But my wife and I also felt for the other characters, some more than others. Another standout is Chris (John Leary), James's fellow policeman and the single character who remains unaltered by the science of the show. Leary shows Chris coming to terms with what his eyes show him (Kate alive? Other dead people alive?) and the sometime duplicitous actions by James. As the show went on, he became the one character I sincerely wanted to survive. Leary's performance, like Brammall's, are all in his actions, some you expect, and others you don't see coming. Chris has to live with the choices he makes. I shan't tell you, one way or another, what is his fate. You'll have to watch to find out.

By having multiple generations of people awakened, you get to see how, say, Paddy, deals with the 21st Century (he of the 19th). Ditto Charles, the veteran of the Great War. Kirstie and Kate have less of a learning curve, but their backstories still prove compelling.

Back to the science (or magic?) of how these people returned to life, the show does give an explanation, and it is enough of one to pass muster. But there's not a lot of focus paid on it. All attention is given to the characters, the ones who have come back and the ones who, somehow, are also "altered" and who seem to be out to kill the Risen.  

Who are they and why are they trying to kill The Risen? The show keeps their origins vague for the most part--better to propel the mystery of the show--but some characters change during the course of the 18-episode, 3-season show. 

The Ending

I've read a few articles about the show and fans were notified that season 3 was going to be it for the show. But, the showrunners promised, while the show was cancelled, a satisfying conclusion was to be delivered.

And they delivered. In spades. And tears. 
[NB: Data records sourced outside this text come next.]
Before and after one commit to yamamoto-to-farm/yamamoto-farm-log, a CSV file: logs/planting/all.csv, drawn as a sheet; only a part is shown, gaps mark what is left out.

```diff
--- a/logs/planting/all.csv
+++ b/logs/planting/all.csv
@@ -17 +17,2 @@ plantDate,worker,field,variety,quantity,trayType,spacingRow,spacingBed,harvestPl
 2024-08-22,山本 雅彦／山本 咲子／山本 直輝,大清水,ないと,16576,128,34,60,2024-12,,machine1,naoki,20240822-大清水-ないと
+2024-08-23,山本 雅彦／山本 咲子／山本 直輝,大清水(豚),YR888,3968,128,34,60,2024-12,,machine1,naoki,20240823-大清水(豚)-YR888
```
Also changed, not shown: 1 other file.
Not to give away the ending, but the wife and I were simultaneously satisfied and wiping away tears. It was an excellent ending, well earned, and wholly predictable when you look back on it. But even if you guessed how the show needed to end, it doesn't take away from the emotion of the moment. 

Any show that brings tears to my eyes is a good show. That Glitch, a show with a very unusual beginning, did so, makes it a wonderful 18 hours of television, and one of the best things we've seen on TV in 2020.
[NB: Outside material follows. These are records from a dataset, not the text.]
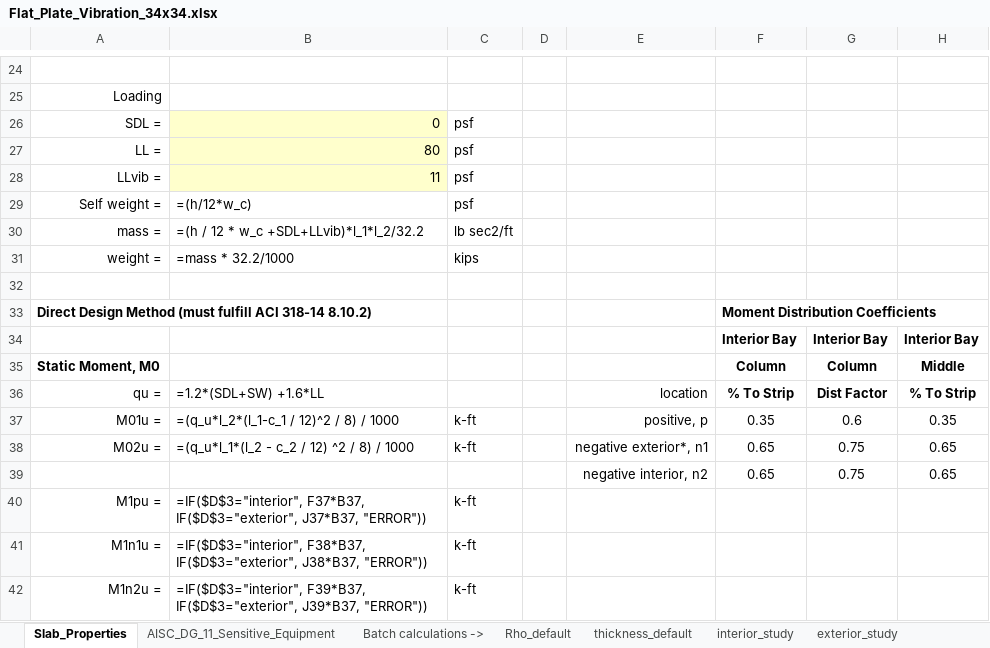
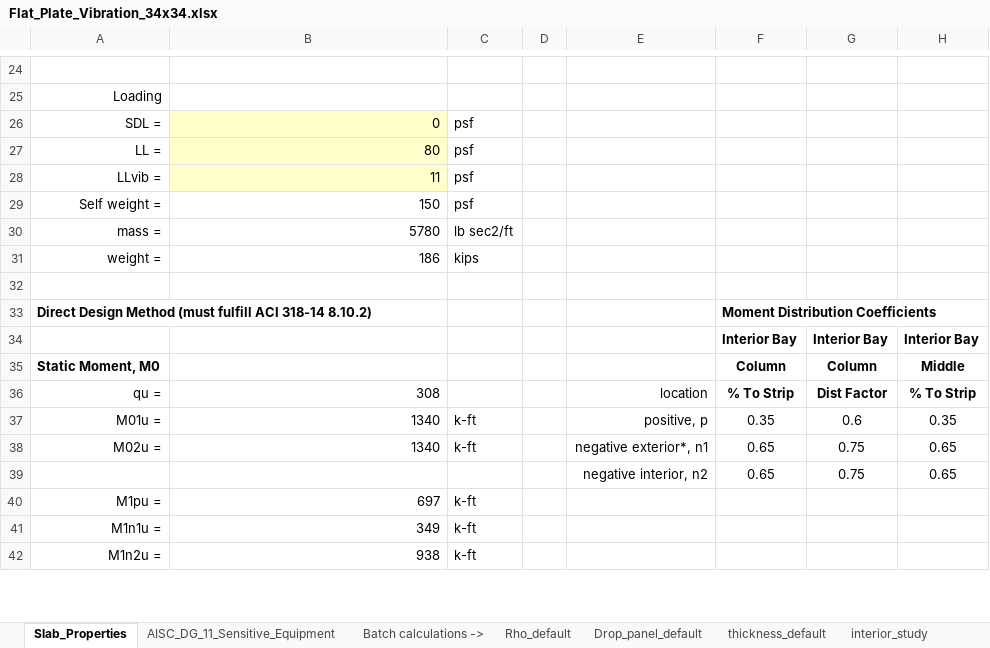
Before and after one commit to m-clare/vibraslab, an Excel workbook: slab_34x34/Flat_Plate_Vibration_34x34.xlsx, sheet Slab_Properties, drawn as a sheet; only a part is shown, gaps mark what is left out; values as stored, in another font and other column widths than the file's, no borders; formulas without a stored value are shown as written; the diff covers the shown part only; the diff names each change by its address in the sheet, - before the commit and + after, or states it on an @@ line.

```diff
--- a/slab_34x34/Flat_Plate_Vibration_34x34.xlsx (sheet Slab_Properties)
+++ b/slab_34x34/Flat_Plate_Vibration_34x34.xlsx (sheet Slab_Properties)
+sheet tab: Drop_panel_default
-B29: =(h/12*w_c)
+B29: 150
-B30: =(h / 12 * w_c +SDL+LLvib)*l_1*l_2/32.2
+B30: 5780
-B31: =mass * 32.2/1000
+B31: 186
-B36: =1.2*(SDL+SW) +1.6*LL
+B36: 308
-B37: =(q_u*l_2*(l_1-c_1 / 12)^2 / 8) / 1000
+B37: 1340
-B38: =(q_u*l_1*(l_2 - c_2 / 12) ^2 / 8) / 1000
+B38: 1340
-B40: =IF($D$3="interior", F37*B37, IF($D$3="exterior", J37*B37, "ERROR"))
+B40: 697
-B41: =IF($D$3="interior", F38*B37, IF($D$3="exterior", J38*B37, "ERROR"))
+B41: 349
-B42: =IF($D$3="interior", F39*B37, IF($D$3="exterior", J39*B37, "ERROR"))
+B42: 938
```
Also changed, not shown: 6 added rows, 6 removed rows and 114 edited cells elsewhere in this sheet, sheet thickness_study, sheet AISC_DG_11_Sensitive_Equipment, other sheet tabs, Flat_Plate_Vibration_Template.xlsx, 6 other files.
Highly recommended

Saturday, September 19, 2020

The Humble Index Card

Like many a wordsmith, I've tried multiple ways to get a story out of my head and onto paper. I've outlined, planned, and written stories without and outline. I've even tried the index card method, but it has been a long time since I employed this method.

But I'm trying it again with my current book.
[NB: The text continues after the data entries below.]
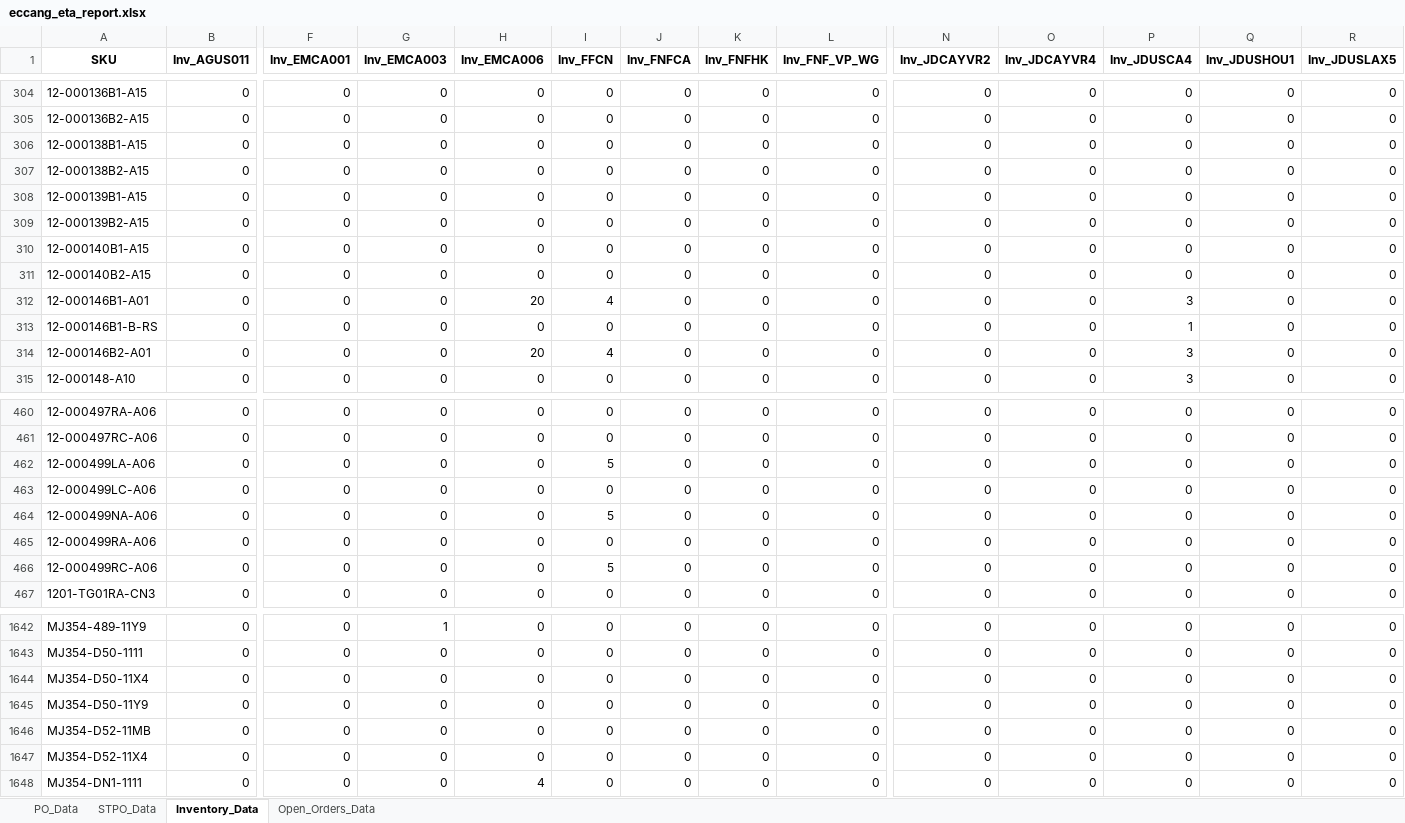
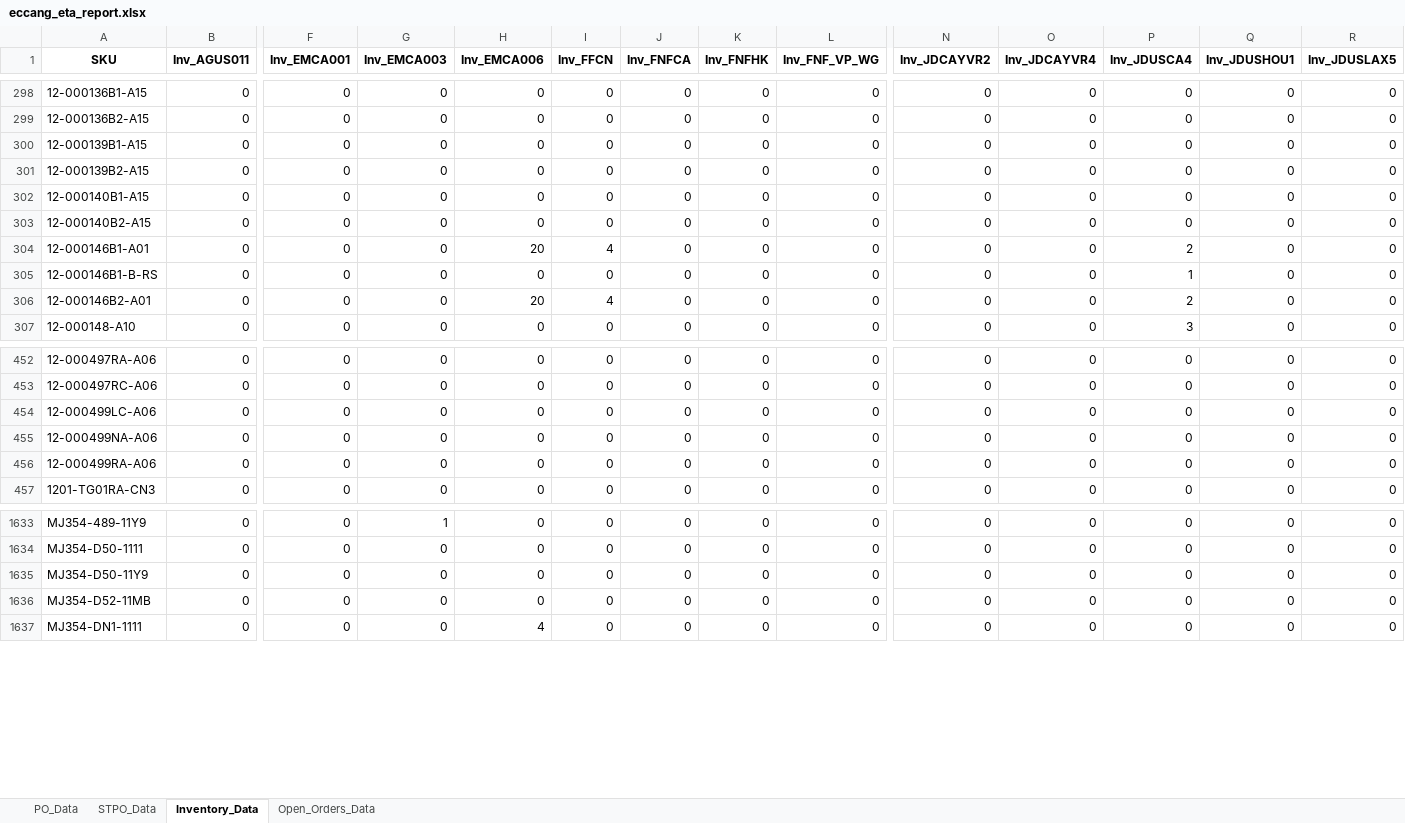
Before and after one commit to tom-valencia/eta-eccang-report, an Excel workbook: eccang_eta_report.xlsx, sheet Inventory_Data, drawn as a sheet; only a part is shown, gaps mark what is left out; values as stored, in another font and other column widths than the file's, no borders; removed rows and columns are numbered as before the commit, all else as after; rows hold the shown columns only; the diff covers the shown part only; the diff names each change by its address in the sheet, - before the commit and + after, or states it on an @@ line.

```diff
--- a/eccang_eta_report.xlsx (sheet Inventory_Data)
+++ b/eccang_eta_report.xlsx (sheet Inventory_Data)
-row 306: 12-000138B1-A15 | 0 | 0 | 0 | 0 | 0 | 0 | 0 | 0 | 0 | 0 | 0 | 0 | 0
-row 307: 12-000138B2-A15 | 0 | 0 | 0 | 0 | 0 | 0 | 0 | 0 | 0 | 0 | 0 | 0 | 0
-P304 (Inv_JDUSCA4): 3
+P304 (Inv_JDUSCA4): 2
-P306 (Inv_JDUSCA4): 3
+P306 (Inv_JDUSCA4): 2
-row 462: 12-000499LA-A06 | 0 | 0 | 0 | 0 | 5 | 0 | 0 | 0 | 0 | 0 | 0 | 0 | 0
-I455 (Inv_FFCN): 5
+I455 (Inv_FFCN): 0
-row 466: 12-000499RC-A06 | 0 | 0 | 0 | 0 | 5 | 0 | 0 | 0 | 0 | 0 | 0 | 0 | 0
-row 1644: MJ354-D50-11X4 | 0 | 0 | 0 | 0 | 0 | 0 | 0 | 0 | 0 | 0 | 0 | 0 | 0
-row 1647: MJ354-D52-11X4 | 0 | 0 | 0 | 0 | 0 | 0 | 0 | 0 | 0 | 0 | 0 | 0 | 0
```
Also changed, not shown: 3 added rows, 9 removed rows and 298 edited cells elsewhere in this sheet, sheet Open_Orders_Data, sheet STPO_Data, sheet PO_Data.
What is the Index Card Method?

The way I do it, one index card equals one scene. It's not necessarily a chapter a scene, but I know that some scenes will be long enough to be a chapter. I've read a few books in recent years that have something like 125 chapters and I know that every scene is a chapter. I'm not a huge fan of short-as-a-page chapters. I prefer to group them together into larger chapters. You?

Anyway, the beauty of index cards is the ability to see the story laid out on your table or on a corkboard. You can lay them out any way you, but I've done mine this way just about every time I use this method. The scene number is in the upper left. The upper right is the setting, while the middle top line is the POV character. In this case, Keene is my main character. 

In the body of the card, I list the action. I am using a blue ballpoint pen for the first time in forever. Not sure why, but I started that way and I'm running with it. Every time a character appears on stage for the first time, I use all caps and underline the names. You can see that listed here with a pair of HPD detectives. 

For this card in particular, in pencil, I wrote a question to myself. It's a guide for my thinking about the story and whether or not this scene is actually needed. If it's not, I can discard and not bother writing it.

With the "NEED" comment, that's also a note to myself. When I get around to writing this chapter in a few days, I'll need to work in that little comment. 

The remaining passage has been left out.